Patients undergoing pulmonary resections often present postoperative air leaks of varying magnitude and duration; this complication is more frequent with incomplete or absent interlobar fissures. Small leaks close spontaneously within 5-7 days; larger leaks may persist longer and could be associated with increased morbidity and prolonged hospitalization. We evaluated the role of different techniques to complete interlobar fissures before pulmonary lobectomy to prevent postoperative air leaks and reduce hospital stay and costs.Methods:
A total of 30 patients undergoing pulmonary lobectomy for lung cancer and presenting incomplete interlobar fissures that needed to be opened both anteriorly and posteriorly were randomized into three groups. In Group I, fissures were created with a GIA stapler and buttressed with bovine pericardial sleeves. In Group II, we used TA 55 staplers alone; in Group III we used the ‘old fashion’ cautery, clamps and silk ties. The three groups were homogeneous for age, type of pulmonary resection and stage of the tumor. The duration of postoperative air leaks and hospital stay were compared with the one-way variance analysis.Results:
Postoperative air leaks for Groups I, II and III persisted for 2±0.94, 5.3±2 and 5.3±1.7 days, respectively. Mean hospital stay was 4.4±0.96, 7.8±2.14 and 7.2±1.5, respectively.
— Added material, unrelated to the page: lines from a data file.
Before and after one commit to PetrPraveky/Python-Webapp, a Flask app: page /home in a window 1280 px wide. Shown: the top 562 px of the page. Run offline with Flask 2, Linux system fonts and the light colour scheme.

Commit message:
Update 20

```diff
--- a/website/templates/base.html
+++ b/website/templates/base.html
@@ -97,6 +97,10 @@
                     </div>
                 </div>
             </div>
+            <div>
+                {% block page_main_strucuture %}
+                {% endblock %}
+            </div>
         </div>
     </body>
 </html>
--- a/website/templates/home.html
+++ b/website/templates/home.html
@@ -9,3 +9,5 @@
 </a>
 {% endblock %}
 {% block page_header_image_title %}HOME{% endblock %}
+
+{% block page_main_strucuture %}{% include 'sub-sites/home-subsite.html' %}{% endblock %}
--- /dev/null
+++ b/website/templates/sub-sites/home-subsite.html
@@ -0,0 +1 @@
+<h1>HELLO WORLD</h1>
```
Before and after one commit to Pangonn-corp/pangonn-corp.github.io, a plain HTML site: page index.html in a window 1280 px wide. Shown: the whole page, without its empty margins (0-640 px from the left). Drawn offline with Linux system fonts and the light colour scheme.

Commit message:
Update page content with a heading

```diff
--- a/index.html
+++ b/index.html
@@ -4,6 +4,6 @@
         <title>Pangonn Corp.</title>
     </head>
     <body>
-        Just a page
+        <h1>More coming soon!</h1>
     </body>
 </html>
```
The difference between groups in terms of duration of postoperative air leaks and hospital stay was statistically significant (P=0.0001).Conclusions:
The use of GIA staplers and pericardial sleeves to complete interlobar fissures for pulmonary lobectomy significantly reduces the duration of postoperative air leaks and hospital stay; no complications were associated with this technique.